Sinfonien um 1757-1760/61
Herausgeber: Sonja Gerlach und Ullrich Scheideler; Reihe I, Band 1; G. Henle Verlag München
Symphony No. 25 in C major
This work is almost as unusual as No. 15. It begins with a slow-fast compound movement, followed by a minuet and a fast finale. As in No. 15, the first movement opens with a long Adagio which eventually leads to a fast sonata-form movement. The Adagio is serious, almost 'ecclesiastical' in tone; the opening theme, based on a melody-type common in Austrian mid-century church sonatas, invokes trio-sonata style, unfolding contrapuntally over a 'walking' bass. But as the music proceeds, the topics and textures change constantly, and the Adagio soon proves to be formally and functionally ambiguous as well: like a slow introduction, it heads for the dominant; but unlike any proper introduction, it reaches and prolongs the dominant no fewer than four times, and is altogether much too long for the purpose. It fits no generic pattern.
Not surprisingly, therefore, the cyclic form of the whole symphony is ambiguous. If the Adagio is after all a (long and strange) introduction, the cyclic pattern would be intro/fast-minuet-finale; that is, a 'galant' three-movement form with a minuet in the middle but no slow movement, all three movements in the tonic. If, however, the Adagio were an independent opening slow movement, we would have slow/fast-minuet-finale, as in Nos. 5, 11, 21, 22 and others (see Volumes 1 and 4). But the Adagio is precisely not an independent movement. Symphony No. 25 remains a generic anomaly.
The Allegro molto proper is, like many other C major opening fast movements, in 2/4, with the usual bustling 'festive' air. The minuet in galant style is paired with a concer-tante trio, in which both oboes and horns have their chance to shine. The finale, like that to No. 3, is based on a variant of the four-note 'Jupiter' Symphony motto; here, however, contrapuntal display is at a minimum, with only a single brief imitation (barely audible as such) at the beginning of the development, and a somewhat more elaborate one at the beginning of the recapitulation.
Analysis of the movements
Due to the unclear time of origin of most of Haydn’s symphonies - and unlike his 13 Italian operas, where we really know the exact dates of premieres and performances - detailed and correct name lists of the orchestral musicians cannot be given. As a rough outline, his symphony works can be divided into three temporal blocks. In the first block, in the service of Count Morzin (1757-1761), in the second block, the one at the court of the Esterházys (1761-1790 but with the last symphony for the Esterház audience in 1781) and the third block, the one after Esterház (1782-1795), i.e. in Paris and London.
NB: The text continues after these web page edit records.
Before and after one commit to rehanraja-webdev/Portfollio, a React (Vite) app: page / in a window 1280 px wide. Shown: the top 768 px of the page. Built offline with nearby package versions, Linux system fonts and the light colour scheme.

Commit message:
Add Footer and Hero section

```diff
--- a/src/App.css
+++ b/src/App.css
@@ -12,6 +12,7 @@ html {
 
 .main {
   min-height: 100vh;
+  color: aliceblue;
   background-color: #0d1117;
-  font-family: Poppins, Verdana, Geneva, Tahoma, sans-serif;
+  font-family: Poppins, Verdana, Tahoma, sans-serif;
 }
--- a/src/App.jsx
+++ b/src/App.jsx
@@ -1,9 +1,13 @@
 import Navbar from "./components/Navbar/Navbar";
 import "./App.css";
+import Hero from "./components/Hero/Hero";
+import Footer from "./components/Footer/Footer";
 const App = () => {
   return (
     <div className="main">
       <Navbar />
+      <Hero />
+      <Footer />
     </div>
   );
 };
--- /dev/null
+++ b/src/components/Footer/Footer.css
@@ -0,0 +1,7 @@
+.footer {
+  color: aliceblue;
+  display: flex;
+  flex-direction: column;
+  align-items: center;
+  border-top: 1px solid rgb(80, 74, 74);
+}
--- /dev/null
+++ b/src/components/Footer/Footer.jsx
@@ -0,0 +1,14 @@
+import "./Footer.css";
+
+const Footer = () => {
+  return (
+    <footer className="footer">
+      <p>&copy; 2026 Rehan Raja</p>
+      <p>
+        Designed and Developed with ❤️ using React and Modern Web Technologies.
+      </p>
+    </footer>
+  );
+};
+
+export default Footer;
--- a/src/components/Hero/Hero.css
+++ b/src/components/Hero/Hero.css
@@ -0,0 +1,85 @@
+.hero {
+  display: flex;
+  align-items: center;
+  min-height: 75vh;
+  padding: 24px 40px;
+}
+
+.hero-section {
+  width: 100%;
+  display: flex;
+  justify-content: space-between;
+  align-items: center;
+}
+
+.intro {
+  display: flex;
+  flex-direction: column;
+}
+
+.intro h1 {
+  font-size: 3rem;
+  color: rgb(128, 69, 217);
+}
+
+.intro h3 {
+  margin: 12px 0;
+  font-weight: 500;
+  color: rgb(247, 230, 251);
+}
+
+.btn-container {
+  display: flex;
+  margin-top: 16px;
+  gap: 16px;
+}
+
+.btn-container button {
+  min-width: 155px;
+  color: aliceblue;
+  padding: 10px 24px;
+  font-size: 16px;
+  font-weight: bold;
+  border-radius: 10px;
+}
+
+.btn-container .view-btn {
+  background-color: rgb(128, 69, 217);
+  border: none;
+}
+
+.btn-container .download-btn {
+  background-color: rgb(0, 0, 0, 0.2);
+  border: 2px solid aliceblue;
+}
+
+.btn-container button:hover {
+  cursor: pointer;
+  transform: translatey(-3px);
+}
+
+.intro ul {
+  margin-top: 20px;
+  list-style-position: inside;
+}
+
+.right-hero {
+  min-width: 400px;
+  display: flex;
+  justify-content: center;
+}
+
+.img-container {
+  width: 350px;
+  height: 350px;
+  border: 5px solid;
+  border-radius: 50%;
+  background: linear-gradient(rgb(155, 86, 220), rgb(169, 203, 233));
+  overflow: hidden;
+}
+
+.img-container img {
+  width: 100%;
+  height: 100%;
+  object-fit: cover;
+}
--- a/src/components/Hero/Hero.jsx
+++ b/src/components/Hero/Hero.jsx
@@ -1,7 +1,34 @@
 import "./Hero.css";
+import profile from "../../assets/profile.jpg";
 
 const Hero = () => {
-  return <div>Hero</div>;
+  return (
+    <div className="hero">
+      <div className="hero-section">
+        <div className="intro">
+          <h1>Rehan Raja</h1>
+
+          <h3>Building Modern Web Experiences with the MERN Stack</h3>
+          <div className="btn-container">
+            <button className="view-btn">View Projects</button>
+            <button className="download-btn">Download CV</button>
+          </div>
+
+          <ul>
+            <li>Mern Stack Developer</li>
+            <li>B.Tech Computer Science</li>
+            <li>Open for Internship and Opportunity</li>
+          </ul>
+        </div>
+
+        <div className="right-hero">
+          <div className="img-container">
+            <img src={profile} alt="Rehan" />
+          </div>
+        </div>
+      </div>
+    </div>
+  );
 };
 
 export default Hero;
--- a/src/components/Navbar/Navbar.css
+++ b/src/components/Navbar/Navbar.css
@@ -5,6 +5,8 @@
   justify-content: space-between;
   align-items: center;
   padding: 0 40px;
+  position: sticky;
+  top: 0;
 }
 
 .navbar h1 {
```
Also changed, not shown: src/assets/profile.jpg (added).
Just for this middle block at the court of the Esterházys 1761-1781 (the last composed symphony for the Esterház audience) respectively 1790, at the end of his service at the court of Esterház we can choose Haydn’s most important musicians and “long-serving companions” and thereby extract an "all-time - all-stars orchestra".
|Flute||Franz Sigl 1761-1773|
|Flute||Zacharias Hirsch 1777-1790|
|Oboe||Michael Kapfer 1761-1769|
|Oboe||Georg Kapfer 1761-1770|
|Oboe||Anton Mayer 1782-1790|
|Oboe||Joseph Czerwenka 1784-1790|
|Bassoon||Johann Hinterberger 1761-1777|
|Bassoon||Franz Czerwenka 1784-1790|
|Bassoon||Joseph Steiner 1781-1790|
|Horn (played violin)||Franz Pauer 1770-1790|
|Horn (played violin)||Joseph Oliva 1770-1790|
|Timpani or Bassoon||Caspar Peczival 1773-1790|
|Violin||Luigi Tomasini 1761-1790|
|Violin (leader 2. Vl)||Johann Tost 1783-1788|
|Violin||Joseph Purgsteiner 1766-1790|
|Violin||Joseph Dietzl 1766-1790|
|Violin||Vito Ungricht 1777-1790|
|Violin (most Viola)||Christian Specht 1777-1790|
|Cello||Anton Kraft 1779-1790|
|Violone||Carl Schieringer 1768-1790|
33 CDs, aufgenommen 1970 bis 1974, herausgegeben 1996 Decca (Universal)
Austro-Hungarian Haydn Orchestra
33 CDs, aufgenommen 1987 bis 2001, herausgegeben 1996
Academy of Ancient Music
10 Doppel- und Triple-CDs aufgenommen und herausgegeben 1990 bis 2000 Decca (Universal)